13. Heavy pictures and mirrors on walls

Think twice about hanging heavy objects on walls if your children are very physically active and could as a result, easily knock them off and risk injuring themselves or someone else. As an alternate option, screw heavy items to the wall so they can’t budge if they are grazed by flailing arms or feet.

14. Armoires, bookshelves and cabinets

Always bolt large items of furniture like these to the wall to avoid potential disasters. Your child’s attempt to climb for something on a top shelf could end in disaster. Some simple hardware and a few extra moments of your time can help keep your child safe from the perils of falling furniture.

15. Keep chairs and stools away from railings

A chair beside a staircase can be an easy way for your child to find himself the victim of a dangerous fall. While you certainly need to have chairs and stools in your home, the further they are away from treacherous heights, the more likely you are to hear the noise of that furniture being moved, and intervene before an accident occurs.

16. Fireplaces

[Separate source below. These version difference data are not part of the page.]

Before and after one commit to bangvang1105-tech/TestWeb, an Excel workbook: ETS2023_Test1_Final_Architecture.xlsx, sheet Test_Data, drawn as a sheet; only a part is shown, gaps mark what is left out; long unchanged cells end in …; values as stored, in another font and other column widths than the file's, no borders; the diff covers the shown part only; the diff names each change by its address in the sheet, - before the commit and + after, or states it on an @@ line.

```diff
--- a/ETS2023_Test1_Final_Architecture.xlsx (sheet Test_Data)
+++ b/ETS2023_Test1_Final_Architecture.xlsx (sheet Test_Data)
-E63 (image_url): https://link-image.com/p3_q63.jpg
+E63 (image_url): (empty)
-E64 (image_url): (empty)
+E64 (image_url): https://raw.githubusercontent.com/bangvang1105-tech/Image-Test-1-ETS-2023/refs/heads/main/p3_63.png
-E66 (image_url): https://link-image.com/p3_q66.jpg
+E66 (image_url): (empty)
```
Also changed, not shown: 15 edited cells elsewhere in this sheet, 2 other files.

We took all fireplaces out of our home when we moved in. I love them but they make me too nervous. If you must have one, I’d suggest a gas unit as you can control when it is on and when it is off, unlike a wood-burning fire which you cannot easily extinguish. Having said this, the glass panes in front of gas fireplaces can get extremely hot. If you must have a fireplace of any kind, use with caution. Same-room supervision is an absolute must.

17. Electric heaters

Like fireplaces, electric heaters should be avoided whenever possible. If used, in-person supervision is absolutely necessary. Not only can they cause severe burns, but they can also quickly ignite any flammable object that might be left on or in them like a toy, tissue or item of clothing.

18. Safe sleeping

If your child is at risk of falling out of bed, consider bed rails, or do as we did for Michael’s toddler years…. Put a boxspring and mattress right on the floor.

19. Chokables objects

Always survey the area around you for potential choking hazards and consider items that may not be obvious. Years ago when Michael was in his pre-teens, I caught him with a big lump in his cheek. What I discovered absolutely shocked me… he had a golf ball in his mouth. Try, whenever possible, to stay one step ahead.

20. Dangerous foods

Michael loves nectarines and peaches. However, they have already proven to be dangerous to him as their pits pose a choking hazard for him due to his compromised oral motor abilities. We therefore never keep them in our upstairs fridge until we have removed their pits. When intact, all peaches and nectarines must be stored out of Michael’s reach, in our basement refrigerator. If there are any foods that are potential choking dangers or allergy risks for your child, be sure to keep safely away from his or her reach.

Brenda Kosky Deskin

Written on October 3, 2013 by:

Brenda Kosky Deskin is the parent of a child with Autism and Founder and Editor of, a one-of-a-kind website and online directory dedicated to providing vital resources and information to the international Autism community.